WHAT TO WORK ON - Beneath this task are records; count the lines among them that contain the word "кластеры" and answer with the number only.

INPUT FOR THIS TASK -
---+---

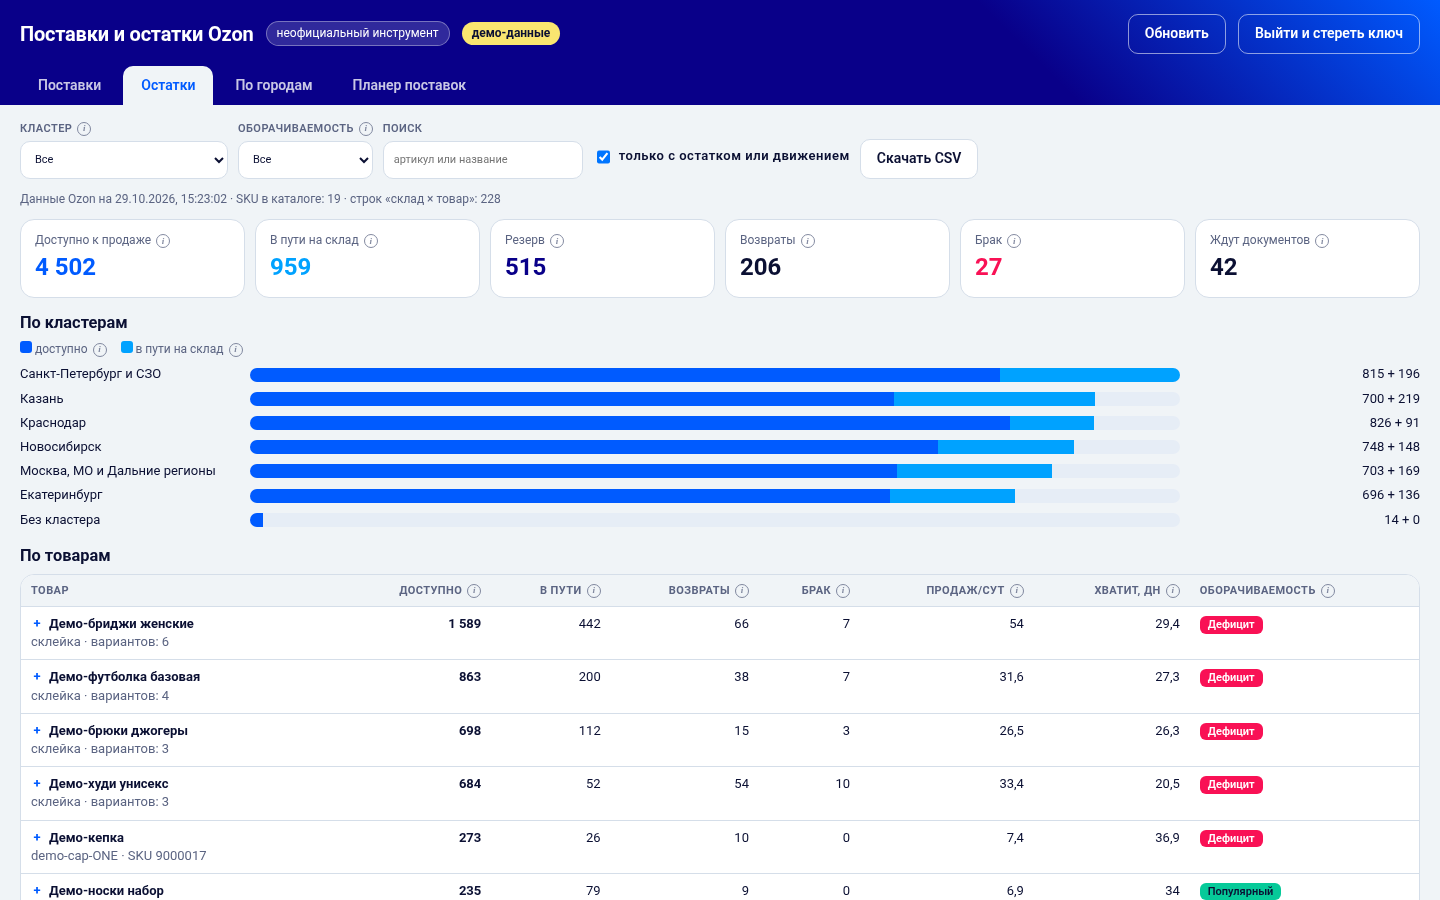
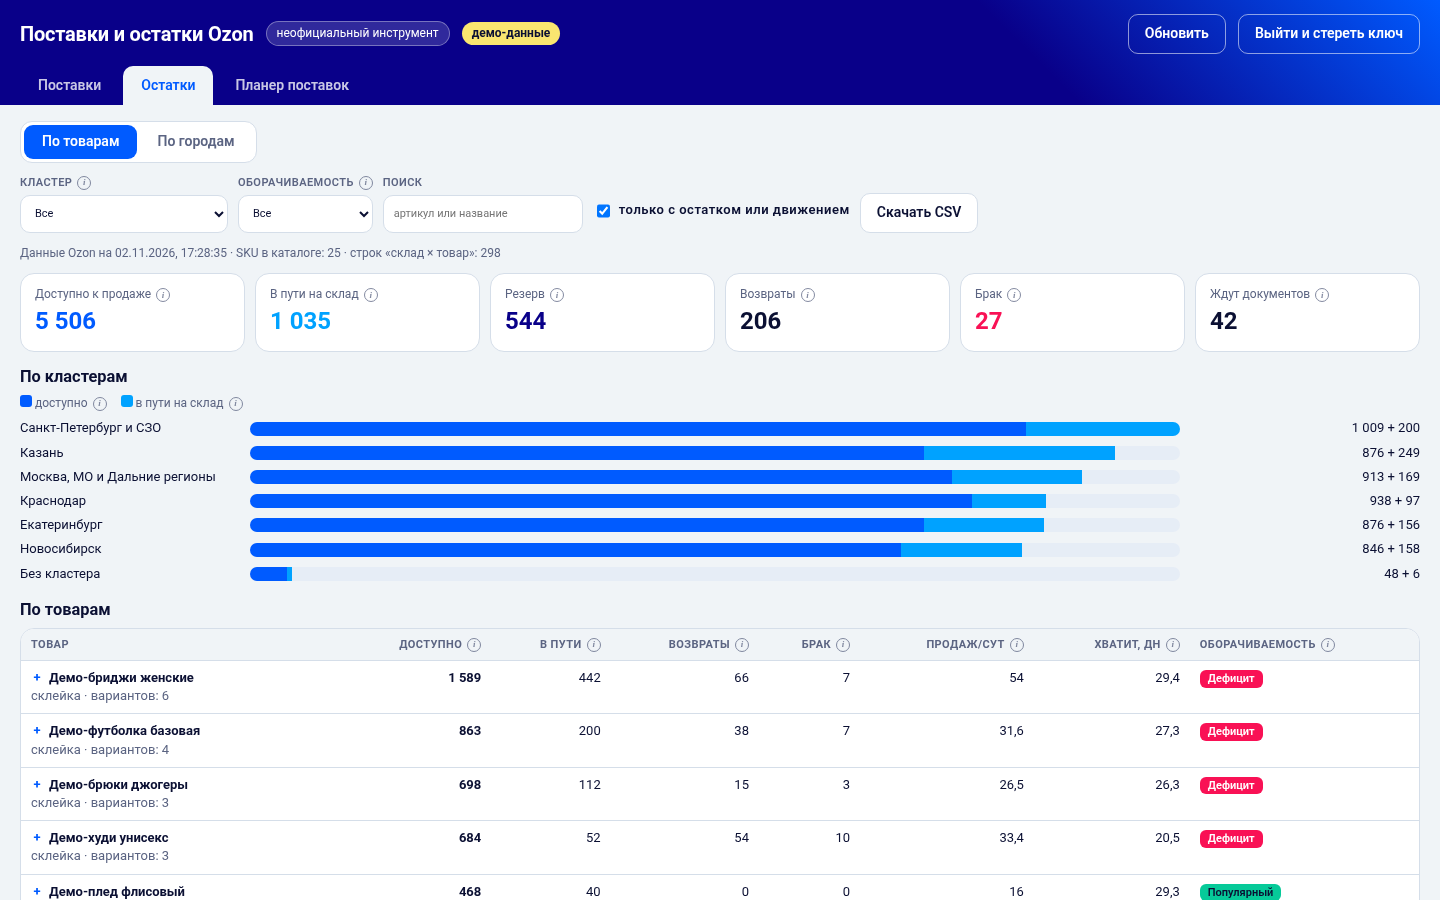
Остатки: вкладки «Остатки» и «По городам» объединены, переключатель режимов

diff --git a/index.html b/index.html
@@ -31,6 +31,9 @@ button{cursor:pointer}
 .btn:disabled{opacity:.5;cursor:default}
 .pill{border:1px solid var(--line);background:var(--white);border-radius:999px;padding:6px 12px;font-size:13px}
 .pill.active{background:var(--blue);border-color:var(--blue);color:#fff}
+.seg{display:inline-flex;gap:2px;padding:3px;margin:0 0 12px;background:var(--white);border:1px solid var(--line);border-radius:12px}
+.segBtn{border:0;background:transparent;color:var(--muted);padding:7px 18px;border-radius:9px;font-weight:600;min-height:34px}
+.segBtn.active{background:var(--blue);color:#fff}
 .top{background:linear-gradient(45deg,var(--night) 70%,var(--blue));color:#fff;padding:14px 20px 0}
 .topRow{display:flex;align-items:center;gap:12px;flex-wrap:wrap}
 .top h1{font-size:20px;font-weight:700;letter-spacing:-.01em}
@@ -168,6 +171,8 @@ tr.risk-mid td:first-child{box-shadow:inset 4px 0 0 #FF9F1C}
   .toolbar label{flex:1 1 140px}
   .toolbar input[type=search]{min-width:0;width:100%}
   .tab{padding:9px 14px}
+  .seg{display:flex}
+  .segBtn{flex:1 1 0;padding:7px 10px}
   .cbar{grid-template-columns:1fr auto;grid-template-areas:"n v" "t t";row-gap:4px;font-size:12px}
   .cbar>span:first-child{grid-area:n;min-width:0;overflow-wrap:anywhere}
   .cbar .track{grid-area:t}
@@ -308,7 +313,6 @@ html.shot .ab-root .ab-badges,html.shot .ab-root .ab-badge{display:none!importan
     <nav class="tabs" role="tablist">
       <button class="tab active" role="tab" data-tab="supplies" type="button">Поставки</button>
       <button class="tab" role="tab" data-tab="stocks" type="button">Остатки</button>
-      <button class="tab" role="tab" data-tab="cities" type="button">По городам</button>
       <button class="tab" role="tab" data-tab="planner" type="button">Планер поставок</button>
     </nav>
   </header>
@@ -348,6 +352,11 @@ html.shot .ab-root .ab-badges,html.shot .ab-root .ab-badge{display:none!importan
       </div>
     </section>
     <section id="tab-stocks" hidden>
+      <div class="seg" role="group" aria-label="Режим остатков" id="stkSeg">
+        <button type="button" class="segBtn active" data-stk="items" aria-pressed="true">По товарам</button>
+        <button type="button" class="segBtn" data-stk="cities" aria-pressed="false">По городам</button>
+      </div>
+      <div id="stk-items">
       <div class="toolbar">
         <label><span class="lt">Кластер<button type="button" class="ib" data-tipkey="cluster" aria-label="Подсказка"></button></span><select id="sCluster"></select></label>
         <label><span class="lt">Оборачиваемость<button type="button" class="ib" data-tipkey="grade" aria-label="Подсказка"></button></span><select id="sGrade"></select></label>
@@ -362,8 +371,8 @@ html.shot .ab-root .ab-badges,html.shot .ab-root .ab-badge{display:none!importan
       <div class="clusterBars" id="clusterBars"></div>
       <h3 style="margin-bottom:6px">По товарам</h3>
       <div class="tableWrap"><table id="stockTable"></table></div>
-    </section>
-    <section id="tab-cities" hidden>
+      </div>
+      <div id="stk-cities" hidden>
       <div class="toolbar">
         <label>Склейка<select id="cGroup"></select></label>
         <label>Поиск<input type="search" id="cQ" placeholder="город, склад, артикул, название"></label>
@@ -377,6 +386,7 @@ html.shot .ab-root .ab-badges,html.shot .ab-root .ab-badge{display:none!importan
       <div class="clusterBars" id="cBars"></div>
       <h3 style="margin-bottom:6px">По городам <button type="button" class="ib" data-tipkey="cityHow" aria-label="Подсказка"></button> <span class="muted" style="font-weight:400;font-size:12px">· город берётся из названия кластера Ozon, а если его нет — из названия склада; неизвестное попадает в «Прочее»</span></h3>
       <div class="tableWrap"><table id="cityTable"></table></div>
+      </div>
     </section>
     <section id="tab-planner" hidden>
       <div class="toolbar">
@@ -1342,9 +1352,15 @@ function showLogin(msg) {
 }
 function showApp() { $("login").hidden = true; $("app").hidden = false; $("demoTag").hidden = !S.demo; }
 function setErr(msg) { const e = $("appErr"); e.hidden = !msg; e.textContent = msg || ""; }
+function setStockMode(mode) {
+  if (mode !== "items" && mode !== "cities") mode = "items";
+  document.querySelectorAll("#stkSeg .segBtn").forEach((b) => { const on = b.dataset.stk === mode; b.classList.toggle("active", on); b.setAttribute("aria-pressed", on ? "true" : "false"); });
+  $("stk-items").hidden = mode !== "items"; $("stk-cities").hidden = mode !== "cities";
+}
 function setTab(name) {
+  if (name === "cities") { name = "stocks"; setStockMode("cities"); } // старое имя вкладки «По городам»
   document.querySelectorAll(".tab").forEach((t) => t.classList.toggle("active", t.dataset.tab === name));
-  ["supplies", "stocks", "cities", "planner"].forEach((k) => { $("tab-" + k).hidden = name !== k; });
+  ["supplies", "stocks", "planner"].forEach((k) => { $("tab-" + k).hidden = name !== k; });
   if (name === "planner" && S.stocks) renderPlanner();
 }
 function renderAll() {
@@ -1393,7 +1409,7 @@ function wipeAll() {
 function start(creds, demo, days) {
   S.creds = creds; S.demo = demo;
   $("days").value = String(days || 30);
-  showApp(); setTab("supplies"); runLoad();
+  showApp(); setTab(typeof OPEN_CITIES !== "undefined" && OPEN_CITIES ? "cities" : "supplies"); runLoad();
 }
 
 /* ---------------- события ---------------- */
@@ -1413,6 +1429,10 @@ $("btnReload").addEventListener("click", () => runLoad());
 $("btnCancel").addEventListener("click", () => { if (S.abort) S.abort.abort(); });
 $("days").addEventListener("change", () => runLoad());
 document.querySelectorAll(".tab").forEach((t) => t.addEventListener("click", () => setTab(t.dataset.tab)));
+document.querySelectorAll("#stkSeg .segBtn").forEach((b) => b.addEventListener("click", () => setStockMode(b.dataset.stk)));
+// Старые ссылки на вкладку «По городам» (#cities, #tab-cities) открывают «Остатки» в режиме городов.
+const OPEN_CITIES = /^#(tab-)?cities(&|$)/.test(location.hash);
+if (OPEN_CITIES) setStockMode("cities");
 ["from", "to", "dropoff", "cluster"].forEach((id) => $(id).addEventListener("change", () => {
   if (id === "from" || id === "to") document.querySelectorAll("#presets button").forEach((b) => b.classList.remove("active"));
   renderSupplies();
@@ -1435,7 +1455,7 @@ $("btnCsv").addEventListener("click", downloadCsv);
 $("stockTable").addEventListener("click", (e) => { const r = e.target.closest("tr[data-sku]"); if (!r) return; const k = r.dataset.sku; if (expanded.has(k)) expanded.delete(k); else expanded.add(k); renderStocks(); });
 
 /* ============================================================
-   ВКЛАДКА «ПО ГОРОДАМ»: сколько товара сейчас в каждом городе
+   РЕЖИМ «ПО ГОРОДАМ» вкладки «Остатки»: сколько товара сейчас в каждом городе
    Город = из названия кластера Ozon («Москва, МО и Дальние регионы» → Москва),
    если кластера нет — из названия склада («КАЗАНЬ_РФЦ_НОВЫЙ» → Казань), иначе «Прочее».
    ============================================================ */
@@ -1455,7 +1475,7 @@ function cityOf(i) {
   const words = parts.filter((p) => !WH_NOISE.test(p.toUpperCase()));
   return words.length ? titleCase(words.join(" ")) : "Прочее";
 }
-/* общий контрол «Склейка» (вкладки «По городам» и «Планер поставок») */
+/* общий контрол «Склейка» (режим «По городам» вкладки «Остатки» и «Планер поставок») */
 function fillGroupSelect(id) {
   const sel = $(id), g0 = sel.value, gs = new Map();
   ((S.stocks && S.stocks.items) || []).forEach((i) => { if (!gs.has(i.gkey)) gs.set(i.gkey, i.gname + (i.gvariants > 1 ? ` · ${i.gvariants} вар.` : "")); });

diff --git a/README.md b/README.md
@@ -22,13 +22,13 @@
 
 ![Карточка поставки](screenshots/3-supply-card.png)
 
-**Остатки по товарам и кластерам**
+**Остатки, режим «По товарам»: кластеры и товары**
 
-![Остатки](screenshots/4-stocks.png)
+![Остатки, режим «По товарам»](screenshots/4-stocks.png)
 
-**По городам: сколько товара в каждом кластере**
+**Остатки, режим «По городам»: сколько товара в каждом городе**
 
-![По городам](screenshots/5-cities.png)
+![Остатки, режим «По городам»](screenshots/5-cities.png)
 
 **Планер поставок: сколько и куда отправить**
 
@@ -44,19 +44,20 @@
 - по каждому направлению видно, сколько штук в каких коробках;
 - **склейки** определяются как в Ozon: по `model_id` («Объединить на одной карточке»), а не по названию. Бриджи 8 размеров с тремя разными SEO-названиями — это одна склейка; общее название — общая часть названий или самое частое. Товары без `model_id` показываются поштучно.
 
-**Вкладка «Остатки»**
+**Вкладка «Остатки»** — одни и те же данные Ozon в двух режимах, переключатель «По товарам / По городам» сверху:
 - возле неочевидных полей и колонок есть значок ⓘ: на компьютере подсказка открывается по наведению, на телефоне по нажатию; в подсказках — смысл поля и формула;
-- доступно к продаже, в пути на склад, резерв (отдельный значок «Резерв N»: зарезервировано под заказы покупателей, ещё не отгружено), возвраты, брак;
-- столбики по кластерам, таблица по товарам с раскрытием по складам;
-- оборачиваемость и «хватит, дн.»;
-- остатки сгруппированы по склейкам (раскрытие: кластеры → размеры);
-- выгрузка в CSV.
-
-**Вкладка «По городам»**
-- сколько товара сейчас в каждом городе/кластере: доступно, в пути, резерв; сортировка по объёму, столбчатая диаграмма;
-- раскрытие до складов и до склеек → размеров (SKU);
-- город берётся из названия кластера Ozon («Москва, МО и Дальние регионы» → Москва), если кластера нет — из названия склада; неизвестное попадает в «Прочее»;
-- выгрузка в CSV.
+- общее для обоих режимов: доступно к продаже, в пути на склад, резерв (отдельный значок «Резерв N»: зарезервировано под заказы покупателей, ещё не отгружено), столбчатая диаграмма, раскрытие строк, выгрузка в CSV;
+- **режим «По товарам»** отвечает на вопрос «как дела у конкретного товара»:
+  - плитки: доступно, в пути, резерв, возвраты, брак, ждут документов;
+  - столбики по кластерам, таблица по товарам с раскрытием по складам;
+  - оборачиваемость и «хватит, дн.»;
+  - остатки сгруппированы по склейкам (раскрытие: кластеры → размеры);
+  - фильтры: кластер, оборачиваемость, поиск;
+- **режим «По городам»** отвечает на вопрос «сколько всего товара в каждом городе»:
+  - сколько товара сейчас в каждом городе/кластере: доступно, в пути, резерв; сортировка по объёму, столбчатая диаграмма;
+  - раскрытие до складов и до склеек → размеров (SKU);
+  - город берётся из названия кластера Ozon («Москва, МО и Дальние регионы» → Москва), если кластера нет — из названия склада; неизвестное попадает в «Прочее»;
+  - фильтры: склейка, поиск.
 
 **Вкладка «Планер поставок»**
 - для каждой склейки → размера (SKU) → кластера: продажи в день, остаток, в пути, «хватит, дн.» и рекомендация к отправке;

---+---

OUTPUT OF THE EXERCISE - 3